(Work task): Look for the word "parts" in the entries and copy each line where it appears.

===== Entries supplied =====

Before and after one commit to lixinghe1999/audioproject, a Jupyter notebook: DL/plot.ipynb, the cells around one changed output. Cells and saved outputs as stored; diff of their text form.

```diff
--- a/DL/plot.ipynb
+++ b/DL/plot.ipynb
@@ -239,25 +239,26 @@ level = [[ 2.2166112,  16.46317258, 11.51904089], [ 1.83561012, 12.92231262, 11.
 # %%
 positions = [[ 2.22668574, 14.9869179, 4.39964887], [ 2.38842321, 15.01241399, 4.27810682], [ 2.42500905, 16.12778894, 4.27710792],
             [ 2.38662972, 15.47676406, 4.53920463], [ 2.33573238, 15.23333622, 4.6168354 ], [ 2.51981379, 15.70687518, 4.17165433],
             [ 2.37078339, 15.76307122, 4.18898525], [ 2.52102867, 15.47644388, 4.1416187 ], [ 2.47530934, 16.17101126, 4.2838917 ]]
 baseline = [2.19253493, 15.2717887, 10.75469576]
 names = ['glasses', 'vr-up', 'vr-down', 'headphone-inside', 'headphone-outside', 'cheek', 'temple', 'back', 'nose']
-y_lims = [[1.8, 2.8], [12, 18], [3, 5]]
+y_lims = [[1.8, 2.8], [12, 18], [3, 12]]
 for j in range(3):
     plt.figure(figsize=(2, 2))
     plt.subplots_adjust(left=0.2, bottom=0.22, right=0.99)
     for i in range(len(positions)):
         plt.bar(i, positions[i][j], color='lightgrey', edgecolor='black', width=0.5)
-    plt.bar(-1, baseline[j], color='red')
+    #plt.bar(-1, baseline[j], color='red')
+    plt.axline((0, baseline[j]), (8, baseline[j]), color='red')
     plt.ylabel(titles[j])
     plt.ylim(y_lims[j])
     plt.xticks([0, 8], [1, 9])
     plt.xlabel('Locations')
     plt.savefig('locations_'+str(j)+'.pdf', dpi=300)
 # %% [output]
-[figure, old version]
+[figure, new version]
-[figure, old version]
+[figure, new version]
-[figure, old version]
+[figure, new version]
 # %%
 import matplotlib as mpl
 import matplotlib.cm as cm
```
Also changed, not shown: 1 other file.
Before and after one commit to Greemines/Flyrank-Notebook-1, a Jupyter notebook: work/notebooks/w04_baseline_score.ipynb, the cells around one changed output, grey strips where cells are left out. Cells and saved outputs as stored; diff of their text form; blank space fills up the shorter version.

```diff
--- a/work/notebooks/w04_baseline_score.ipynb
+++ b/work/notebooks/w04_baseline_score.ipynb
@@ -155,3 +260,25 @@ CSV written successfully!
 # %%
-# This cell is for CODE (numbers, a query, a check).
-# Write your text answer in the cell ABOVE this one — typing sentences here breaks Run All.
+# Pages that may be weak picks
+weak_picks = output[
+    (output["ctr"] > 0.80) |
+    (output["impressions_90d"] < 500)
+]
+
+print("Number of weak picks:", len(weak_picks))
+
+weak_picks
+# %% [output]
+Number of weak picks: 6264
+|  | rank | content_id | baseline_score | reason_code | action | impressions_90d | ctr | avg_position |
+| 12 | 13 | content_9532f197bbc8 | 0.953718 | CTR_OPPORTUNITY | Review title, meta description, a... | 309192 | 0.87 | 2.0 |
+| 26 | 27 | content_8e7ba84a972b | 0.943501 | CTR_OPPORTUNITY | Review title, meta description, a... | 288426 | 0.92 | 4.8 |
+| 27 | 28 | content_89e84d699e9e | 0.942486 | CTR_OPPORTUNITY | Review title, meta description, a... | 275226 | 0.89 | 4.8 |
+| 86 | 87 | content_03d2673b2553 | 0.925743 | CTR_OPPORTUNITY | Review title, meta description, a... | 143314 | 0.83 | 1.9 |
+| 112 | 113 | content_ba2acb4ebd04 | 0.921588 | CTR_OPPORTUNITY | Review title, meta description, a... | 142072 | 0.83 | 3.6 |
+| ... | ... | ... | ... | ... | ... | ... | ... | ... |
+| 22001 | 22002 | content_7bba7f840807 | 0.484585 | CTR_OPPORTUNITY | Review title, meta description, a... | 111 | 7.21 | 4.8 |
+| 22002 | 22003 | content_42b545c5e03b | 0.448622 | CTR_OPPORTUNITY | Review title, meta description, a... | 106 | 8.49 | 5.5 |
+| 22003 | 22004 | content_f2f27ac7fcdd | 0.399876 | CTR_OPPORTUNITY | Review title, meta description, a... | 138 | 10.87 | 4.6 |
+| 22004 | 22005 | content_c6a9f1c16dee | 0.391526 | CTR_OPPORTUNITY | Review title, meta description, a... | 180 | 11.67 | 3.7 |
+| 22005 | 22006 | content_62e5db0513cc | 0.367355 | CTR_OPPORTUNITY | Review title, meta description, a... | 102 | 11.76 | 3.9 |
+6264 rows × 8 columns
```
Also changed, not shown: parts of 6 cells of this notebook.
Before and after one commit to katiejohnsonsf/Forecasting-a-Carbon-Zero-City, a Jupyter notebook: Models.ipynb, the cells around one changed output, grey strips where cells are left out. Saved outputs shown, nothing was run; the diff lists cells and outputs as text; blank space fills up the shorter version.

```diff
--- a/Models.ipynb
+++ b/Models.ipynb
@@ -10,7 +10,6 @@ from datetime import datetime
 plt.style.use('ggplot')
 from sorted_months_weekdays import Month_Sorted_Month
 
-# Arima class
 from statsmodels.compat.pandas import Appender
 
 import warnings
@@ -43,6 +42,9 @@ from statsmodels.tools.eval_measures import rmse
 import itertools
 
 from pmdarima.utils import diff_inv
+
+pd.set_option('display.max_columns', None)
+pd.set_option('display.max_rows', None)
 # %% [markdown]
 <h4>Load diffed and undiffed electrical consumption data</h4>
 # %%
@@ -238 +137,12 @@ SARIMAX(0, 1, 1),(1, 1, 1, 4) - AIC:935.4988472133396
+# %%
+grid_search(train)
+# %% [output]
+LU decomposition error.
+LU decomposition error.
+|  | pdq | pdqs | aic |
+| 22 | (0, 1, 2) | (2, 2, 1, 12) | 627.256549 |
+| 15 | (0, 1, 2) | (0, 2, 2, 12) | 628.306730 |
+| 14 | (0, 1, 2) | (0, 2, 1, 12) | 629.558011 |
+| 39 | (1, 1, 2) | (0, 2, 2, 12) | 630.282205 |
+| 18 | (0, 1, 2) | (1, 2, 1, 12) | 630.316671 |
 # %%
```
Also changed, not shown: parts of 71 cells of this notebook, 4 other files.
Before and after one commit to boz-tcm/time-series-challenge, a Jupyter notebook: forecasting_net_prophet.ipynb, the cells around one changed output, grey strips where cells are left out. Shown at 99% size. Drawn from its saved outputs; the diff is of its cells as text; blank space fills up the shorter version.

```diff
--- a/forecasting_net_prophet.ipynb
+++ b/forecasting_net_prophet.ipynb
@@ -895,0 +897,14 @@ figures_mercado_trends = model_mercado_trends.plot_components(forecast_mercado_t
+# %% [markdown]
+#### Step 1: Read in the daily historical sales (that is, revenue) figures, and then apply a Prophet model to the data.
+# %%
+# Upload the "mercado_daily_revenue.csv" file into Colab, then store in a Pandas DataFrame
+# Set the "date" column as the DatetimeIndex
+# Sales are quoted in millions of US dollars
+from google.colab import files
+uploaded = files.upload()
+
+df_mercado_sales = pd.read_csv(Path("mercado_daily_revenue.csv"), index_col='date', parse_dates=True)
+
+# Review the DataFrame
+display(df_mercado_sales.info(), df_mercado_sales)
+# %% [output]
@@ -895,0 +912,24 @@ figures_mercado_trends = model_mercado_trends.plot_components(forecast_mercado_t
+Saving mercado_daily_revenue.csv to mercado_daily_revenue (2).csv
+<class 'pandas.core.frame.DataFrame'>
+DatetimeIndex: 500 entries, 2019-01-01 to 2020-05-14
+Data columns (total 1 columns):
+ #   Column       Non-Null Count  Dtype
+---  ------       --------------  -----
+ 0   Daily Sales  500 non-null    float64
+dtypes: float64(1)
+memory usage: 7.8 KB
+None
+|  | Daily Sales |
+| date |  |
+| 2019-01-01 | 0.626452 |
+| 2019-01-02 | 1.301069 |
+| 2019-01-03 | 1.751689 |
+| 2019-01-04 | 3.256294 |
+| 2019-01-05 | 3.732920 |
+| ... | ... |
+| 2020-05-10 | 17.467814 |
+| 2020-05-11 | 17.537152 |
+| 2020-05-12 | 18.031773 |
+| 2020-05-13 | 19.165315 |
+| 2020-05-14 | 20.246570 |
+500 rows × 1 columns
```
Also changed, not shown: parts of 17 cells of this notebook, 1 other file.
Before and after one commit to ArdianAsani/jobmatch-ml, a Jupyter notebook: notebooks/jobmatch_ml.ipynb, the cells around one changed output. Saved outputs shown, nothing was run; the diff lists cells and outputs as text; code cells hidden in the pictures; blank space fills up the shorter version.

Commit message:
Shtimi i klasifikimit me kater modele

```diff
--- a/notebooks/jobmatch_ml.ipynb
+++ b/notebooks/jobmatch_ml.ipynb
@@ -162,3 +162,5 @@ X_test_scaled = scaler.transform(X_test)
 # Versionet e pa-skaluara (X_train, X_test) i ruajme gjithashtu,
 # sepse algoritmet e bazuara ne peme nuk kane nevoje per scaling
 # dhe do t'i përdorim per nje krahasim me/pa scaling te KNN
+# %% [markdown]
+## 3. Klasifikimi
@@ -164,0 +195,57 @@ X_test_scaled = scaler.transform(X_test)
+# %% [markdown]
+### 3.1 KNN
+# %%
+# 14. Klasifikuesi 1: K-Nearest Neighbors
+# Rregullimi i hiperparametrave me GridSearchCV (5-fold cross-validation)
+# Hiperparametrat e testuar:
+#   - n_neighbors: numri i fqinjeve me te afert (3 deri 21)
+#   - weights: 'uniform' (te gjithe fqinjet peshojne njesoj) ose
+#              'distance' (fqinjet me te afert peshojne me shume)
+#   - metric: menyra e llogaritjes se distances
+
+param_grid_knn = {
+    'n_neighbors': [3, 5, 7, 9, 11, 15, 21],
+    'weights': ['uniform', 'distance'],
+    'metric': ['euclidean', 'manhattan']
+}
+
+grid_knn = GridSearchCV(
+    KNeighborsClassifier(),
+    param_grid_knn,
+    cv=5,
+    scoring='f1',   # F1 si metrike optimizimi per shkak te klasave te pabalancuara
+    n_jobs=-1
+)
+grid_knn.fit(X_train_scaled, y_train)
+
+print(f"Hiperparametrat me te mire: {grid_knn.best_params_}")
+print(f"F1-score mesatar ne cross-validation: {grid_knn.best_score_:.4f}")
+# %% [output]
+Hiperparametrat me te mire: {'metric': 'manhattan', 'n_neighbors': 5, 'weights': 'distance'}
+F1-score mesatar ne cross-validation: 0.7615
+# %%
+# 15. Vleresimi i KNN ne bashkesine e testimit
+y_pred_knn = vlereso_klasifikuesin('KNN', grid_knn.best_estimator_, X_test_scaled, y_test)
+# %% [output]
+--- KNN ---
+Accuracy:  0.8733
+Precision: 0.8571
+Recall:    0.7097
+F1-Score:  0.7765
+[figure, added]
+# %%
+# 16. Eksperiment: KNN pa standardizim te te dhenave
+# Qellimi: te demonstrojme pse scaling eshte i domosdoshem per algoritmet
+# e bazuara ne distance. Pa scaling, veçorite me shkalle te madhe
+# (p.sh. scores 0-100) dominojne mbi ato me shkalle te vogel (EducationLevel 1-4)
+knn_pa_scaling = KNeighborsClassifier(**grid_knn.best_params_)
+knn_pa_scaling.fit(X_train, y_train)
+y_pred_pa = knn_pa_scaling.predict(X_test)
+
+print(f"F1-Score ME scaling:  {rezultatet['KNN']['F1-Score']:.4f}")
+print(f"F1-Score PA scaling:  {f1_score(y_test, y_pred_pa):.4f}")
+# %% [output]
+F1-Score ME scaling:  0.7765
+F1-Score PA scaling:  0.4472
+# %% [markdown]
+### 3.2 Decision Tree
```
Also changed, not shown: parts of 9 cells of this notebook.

=====

(Response to the exercise):
Also changed, not shown: parts of 6 cells of this notebook.
Also changed, not shown: parts of 71 cells of this notebook, 4 other files.
Also changed, not shown: parts of 17 cells of this notebook, 1 other file.
Also changed, not shown: parts of 9 cells of this notebook.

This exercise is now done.